Edit tracking data:
_ _ _ _ _ _ _

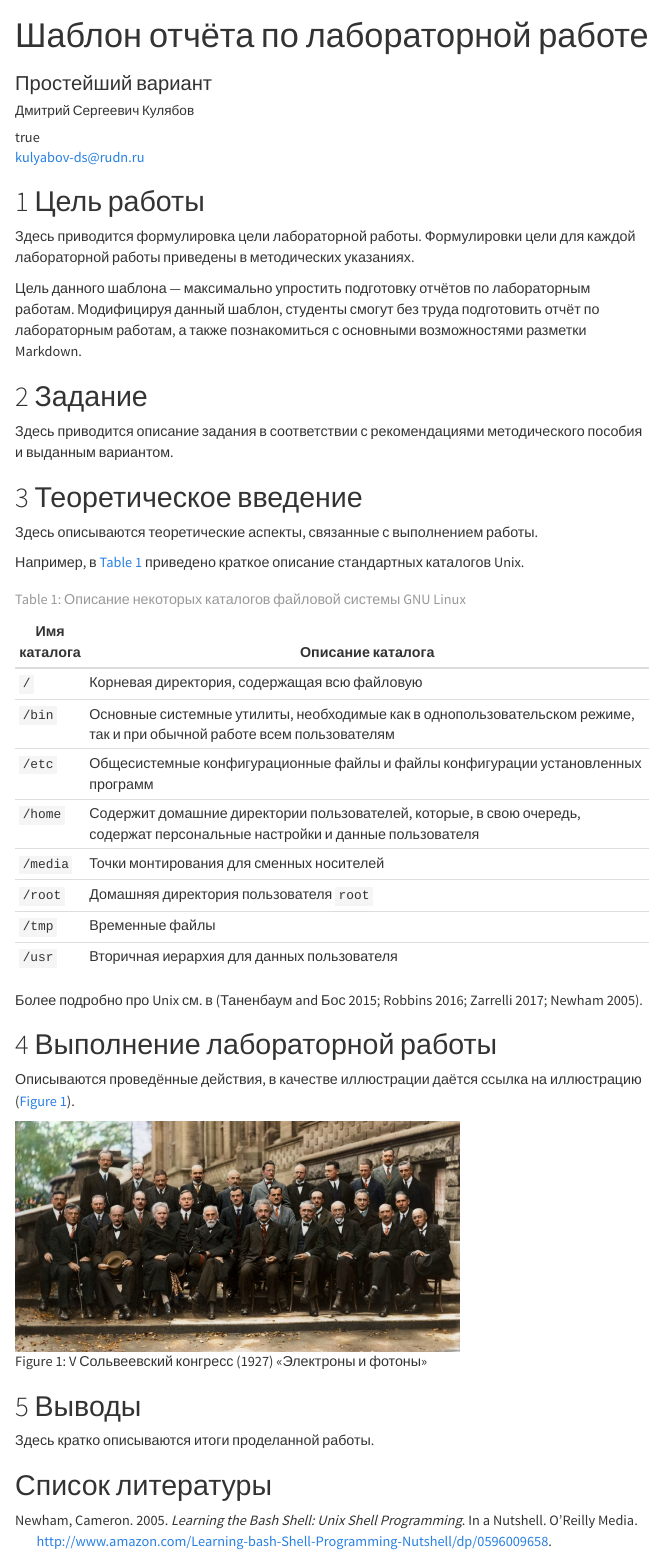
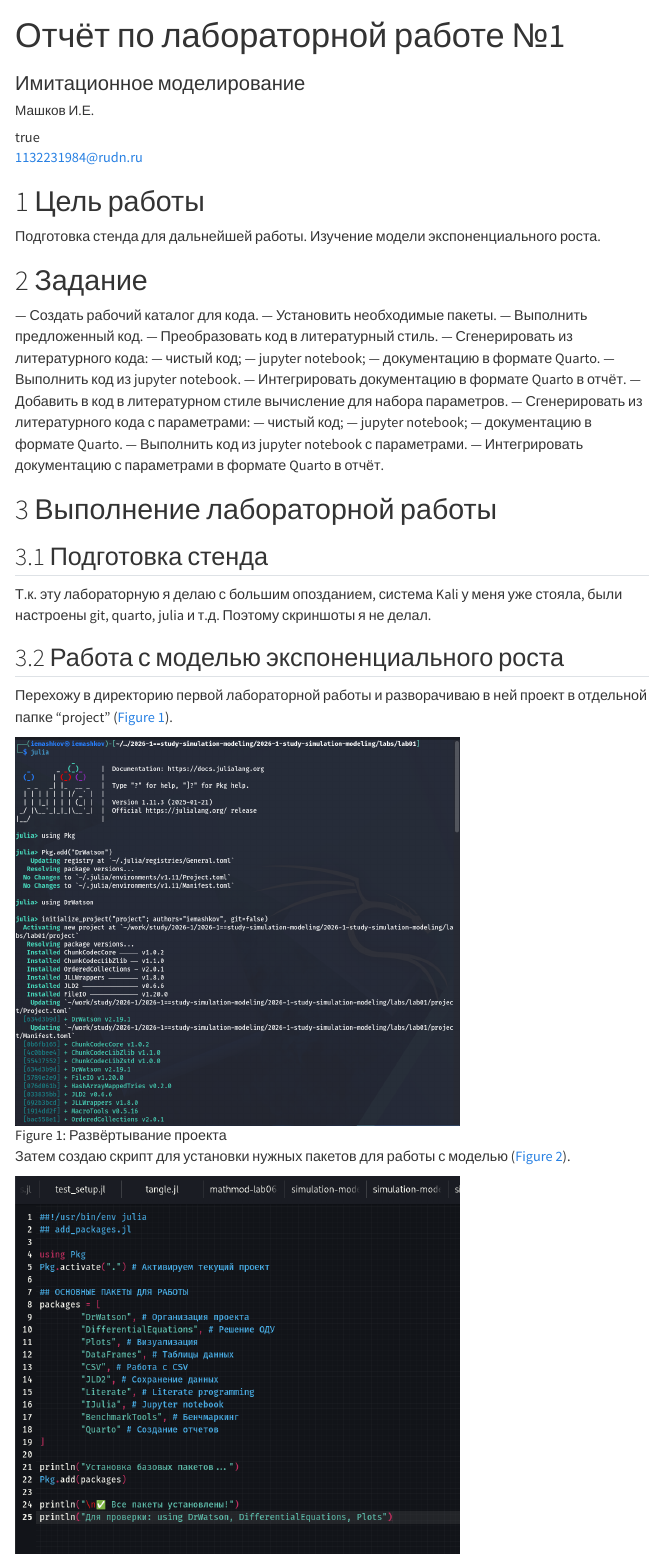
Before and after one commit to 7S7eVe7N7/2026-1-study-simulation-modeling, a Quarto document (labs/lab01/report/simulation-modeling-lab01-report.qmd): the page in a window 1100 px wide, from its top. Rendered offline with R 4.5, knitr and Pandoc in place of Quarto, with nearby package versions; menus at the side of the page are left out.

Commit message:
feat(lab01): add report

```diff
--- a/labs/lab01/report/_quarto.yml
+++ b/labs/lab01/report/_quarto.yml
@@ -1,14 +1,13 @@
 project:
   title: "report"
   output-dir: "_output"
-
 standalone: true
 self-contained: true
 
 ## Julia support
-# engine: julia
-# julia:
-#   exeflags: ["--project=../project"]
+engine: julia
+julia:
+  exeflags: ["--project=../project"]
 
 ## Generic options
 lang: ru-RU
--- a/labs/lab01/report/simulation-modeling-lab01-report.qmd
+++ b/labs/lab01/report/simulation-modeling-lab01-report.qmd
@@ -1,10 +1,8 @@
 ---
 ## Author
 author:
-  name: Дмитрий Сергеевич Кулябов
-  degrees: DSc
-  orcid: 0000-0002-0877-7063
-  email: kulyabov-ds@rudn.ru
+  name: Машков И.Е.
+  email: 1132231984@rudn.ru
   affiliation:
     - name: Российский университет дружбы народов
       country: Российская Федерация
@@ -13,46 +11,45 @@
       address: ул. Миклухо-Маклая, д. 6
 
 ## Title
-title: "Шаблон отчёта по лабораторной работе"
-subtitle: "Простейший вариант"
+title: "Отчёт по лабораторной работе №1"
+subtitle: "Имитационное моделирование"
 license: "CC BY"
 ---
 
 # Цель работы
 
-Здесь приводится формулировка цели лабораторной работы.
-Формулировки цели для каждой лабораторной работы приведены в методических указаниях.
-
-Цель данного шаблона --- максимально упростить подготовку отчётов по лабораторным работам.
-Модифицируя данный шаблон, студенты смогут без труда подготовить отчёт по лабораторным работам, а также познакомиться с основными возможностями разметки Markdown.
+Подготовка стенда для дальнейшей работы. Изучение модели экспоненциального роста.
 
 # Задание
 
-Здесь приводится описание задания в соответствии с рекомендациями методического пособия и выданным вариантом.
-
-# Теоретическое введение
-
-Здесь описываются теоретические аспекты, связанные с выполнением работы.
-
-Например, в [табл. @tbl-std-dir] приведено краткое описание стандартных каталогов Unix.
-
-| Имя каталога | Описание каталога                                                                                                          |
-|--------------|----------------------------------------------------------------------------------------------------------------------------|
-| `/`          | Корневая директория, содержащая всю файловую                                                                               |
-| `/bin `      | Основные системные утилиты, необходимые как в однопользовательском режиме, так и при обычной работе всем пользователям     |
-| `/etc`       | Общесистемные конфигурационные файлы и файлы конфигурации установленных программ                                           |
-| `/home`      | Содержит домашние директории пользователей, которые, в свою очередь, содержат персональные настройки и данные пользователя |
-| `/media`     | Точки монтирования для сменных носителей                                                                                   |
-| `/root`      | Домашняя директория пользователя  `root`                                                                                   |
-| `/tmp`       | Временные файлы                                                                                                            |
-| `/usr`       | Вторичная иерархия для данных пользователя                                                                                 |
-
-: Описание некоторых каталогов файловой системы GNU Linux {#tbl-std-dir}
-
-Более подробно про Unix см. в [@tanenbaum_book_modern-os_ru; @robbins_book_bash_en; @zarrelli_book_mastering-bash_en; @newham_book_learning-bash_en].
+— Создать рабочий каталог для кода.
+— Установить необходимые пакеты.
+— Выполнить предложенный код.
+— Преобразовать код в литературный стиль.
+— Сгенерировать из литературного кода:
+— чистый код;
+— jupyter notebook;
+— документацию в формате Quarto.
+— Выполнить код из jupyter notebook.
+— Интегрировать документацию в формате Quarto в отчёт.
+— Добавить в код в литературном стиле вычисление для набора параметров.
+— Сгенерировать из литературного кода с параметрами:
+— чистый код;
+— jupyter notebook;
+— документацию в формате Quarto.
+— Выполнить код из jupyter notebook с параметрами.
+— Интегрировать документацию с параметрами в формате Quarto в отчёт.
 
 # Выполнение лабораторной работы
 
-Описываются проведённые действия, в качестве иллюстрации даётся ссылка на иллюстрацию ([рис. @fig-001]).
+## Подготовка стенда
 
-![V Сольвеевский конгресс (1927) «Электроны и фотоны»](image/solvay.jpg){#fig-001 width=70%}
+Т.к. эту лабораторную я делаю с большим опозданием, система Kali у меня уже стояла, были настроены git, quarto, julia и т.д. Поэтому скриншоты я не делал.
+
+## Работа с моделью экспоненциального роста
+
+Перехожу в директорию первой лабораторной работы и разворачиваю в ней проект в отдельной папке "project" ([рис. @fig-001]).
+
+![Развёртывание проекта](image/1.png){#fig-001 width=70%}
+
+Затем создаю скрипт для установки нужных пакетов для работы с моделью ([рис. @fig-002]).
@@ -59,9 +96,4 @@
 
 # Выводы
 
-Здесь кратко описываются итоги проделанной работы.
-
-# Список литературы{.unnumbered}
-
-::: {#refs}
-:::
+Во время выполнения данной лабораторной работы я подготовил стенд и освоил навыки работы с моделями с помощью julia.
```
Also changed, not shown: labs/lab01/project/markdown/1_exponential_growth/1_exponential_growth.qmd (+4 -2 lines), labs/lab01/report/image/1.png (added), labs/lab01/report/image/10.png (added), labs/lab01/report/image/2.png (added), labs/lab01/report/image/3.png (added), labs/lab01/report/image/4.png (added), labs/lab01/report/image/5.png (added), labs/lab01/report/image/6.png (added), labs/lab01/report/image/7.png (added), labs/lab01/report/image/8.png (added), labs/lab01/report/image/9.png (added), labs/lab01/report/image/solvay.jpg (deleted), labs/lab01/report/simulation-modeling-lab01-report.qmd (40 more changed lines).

_ _ _ _ _ _ _

TASK BRIEF: With the pictures set aside, please write out all of the records above exactly.

TASK RESPONSE:
Before and after one commit to 7S7eVe7N7/2026-1-study-simulation-modeling, a Quarto document (labs/lab01/report/simulation-modeling-lab01-report.qmd): the page in a window 1100 px wide, from its top. Rendered offline with R 4.5, knitr and Pandoc in place of Quarto, with nearby package versions; menus at the side of the page are left out.

Commit message:
feat(lab01): add report

```diff
--- a/labs/lab01/report/_quarto.yml
+++ b/labs/lab01/report/_quarto.yml
@@ -1,14 +1,13 @@
 project:
   title: "report"
   output-dir: "_output"
-
 standalone: true
 self-contained: true
 
 ## Julia support
-# engine: julia
-# julia:
-#   exeflags: ["--project=../project"]
+engine: julia
+julia:
+  exeflags: ["--project=../project"]
 
 ## Generic options
 lang: ru-RU
--- a/labs/lab01/report/simulation-modeling-lab01-report.qmd
+++ b/labs/lab01/report/simulation-modeling-lab01-report.qmd
@@ -1,10 +1,8 @@
 ---
 ## Author
 author:
-  name: Дмитрий Сергеевич Кулябов
-  degrees: DSc
-  orcid: 0000-0002-0877-7063
-  email: kulyabov-ds@rudn.ru
+  name: Машков И.Е.
+  email: 1132231984@rudn.ru
   affiliation:
     - name: Российский университет дружбы народов
       country: Российская Федерация
@@ -13,46 +11,45 @@
       address: ул. Миклухо-Маклая, д. 6
 
 ## Title
-title: "Шаблон отчёта по лабораторной работе"
-subtitle: "Простейший вариант"
+title: "Отчёт по лабораторной работе №1"
+subtitle: "Имитационное моделирование"
 license: "CC BY"
 ---
 
 # Цель работы
 
-Здесь приводится формулировка цели лабораторной работы.
-Формулировки цели для каждой лабораторной работы приведены в методических указаниях.
-
-Цель данного шаблона --- максимально упростить подготовку отчётов по лабораторным работам.
-Модифицируя данный шаблон, студенты смогут без труда подготовить отчёт по лабораторным работам, а также познакомиться с основными возможностями разметки Markdown.
+Подготовка стенда для дальнейшей работы. Изучение модели экспоненциального роста.
 
 # Задание
 
-Здесь приводится описание задания в соответствии с рекомендациями методического пособия и выданным вариантом.
-
-# Теоретическое введение
-
-Здесь описываются теоретические аспекты, связанные с выполнением работы.
-
-Например, в [табл. @tbl-std-dir] приведено краткое описание стандартных каталогов Unix.
-
-| Имя каталога | Описание каталога                                                                                                          |
-|--------------|----------------------------------------------------------------------------------------------------------------------------|
-| `/`          | Корневая директория, содержащая всю файловую                                                                               |
-| `/bin `      | Основные системные утилиты, необходимые как в однопользовательском режиме, так и при обычной работе всем пользователям     |
-| `/etc`       | Общесистемные конфигурационные файлы и файлы конфигурации установленных программ                                           |
-| `/home`      | Содержит домашние директории пользователей, которые, в свою очередь, содержат персональные настройки и данные пользователя |
-| `/media`     | Точки монтирования для сменных носителей                                                                                   |
-| `/root`      | Домашняя директория пользователя  `root`                                                                                   |
-| `/tmp`       | Временные файлы                                                                                                            |
-| `/usr`       | Вторичная иерархия для данных пользователя                                                                                 |
-
-: Описание некоторых каталогов файловой системы GNU Linux {#tbl-std-dir}
-
-Более подробно про Unix см. в [@tanenbaum_book_modern-os_ru; @robbins_book_bash_en; @zarrelli_book_mastering-bash_en; @newham_book_learning-bash_en].
+— Создать рабочий каталог для кода.
+— Установить необходимые пакеты.
+— Выполнить предложенный код.
+— Преобразовать код в литературный стиль.
+— Сгенерировать из литературного кода:
+— чистый код;
+— jupyter notebook;
+— документацию в формате Quarto.
+— Выполнить код из jupyter notebook.
+— Интегрировать документацию в формате Quarto в отчёт.
+— Добавить в код в литературном стиле вычисление для набора параметров.
+— Сгенерировать из литературного кода с параметрами:
+— чистый код;
+— jupyter notebook;
+— документацию в формате Quarto.
+— Выполнить код из jupyter notebook с параметрами.
+— Интегрировать документацию с параметрами в формате Quarto в отчёт.
 
 # Выполнение лабораторной работы
 
-Описываются проведённые действия, в качестве иллюстрации даётся ссылка на иллюстрацию ([рис. @fig-001]).
+## Подготовка стенда
 
-![V Сольвеевский конгресс (1927) «Электроны и фотоны»](image/solvay.jpg){#fig-001 width=70%}
+Т.к. эту лабораторную я делаю с большим опозданием, система Kali у меня уже стояла, были настроены git, quarto, julia и т.д. Поэтому скриншоты я не делал.
+
+## Работа с моделью экспоненциального роста
+
+Перехожу в директорию первой лабораторной работы и разворачиваю в ней проект в отдельной папке "project" ([рис. @fig-001]).
+
+![Развёртывание проекта](image/1.png){#fig-001 width=70%}
+
+Затем создаю скрипт для установки нужных пакетов для работы с моделью ([рис. @fig-002]).
@@ -59,9 +96,4 @@
 
 # Выводы
 
-Здесь кратко описываются итоги проделанной работы.
-
-# Список литературы{.unnumbered}
-
-::: {#refs}
-:::
+Во время выполнения данной лабораторной работы я подготовил стенд и освоил навыки работы с моделями с помощью julia.
```
Also changed, not shown: labs/lab01/project/markdown/1_exponential_growth/1_exponential_growth.qmd (+4 -2 lines), labs/lab01/report/image/1.png (added), labs/lab01/report/image/10.png (added), labs/lab01/report/image/2.png (added), labs/lab01/report/image/3.png (added), labs/lab01/report/image/4.png (added), labs/lab01/report/image/5.png (added), labs/lab01/report/image/6.png (added), labs/lab01/report/image/7.png (added), labs/lab01/report/image/8.png (added), labs/lab01/report/image/9.png (added), labs/lab01/report/image/solvay.jpg (deleted), labs/lab01/report/simulation-modeling-lab01-report.qmd (40 more changed lines).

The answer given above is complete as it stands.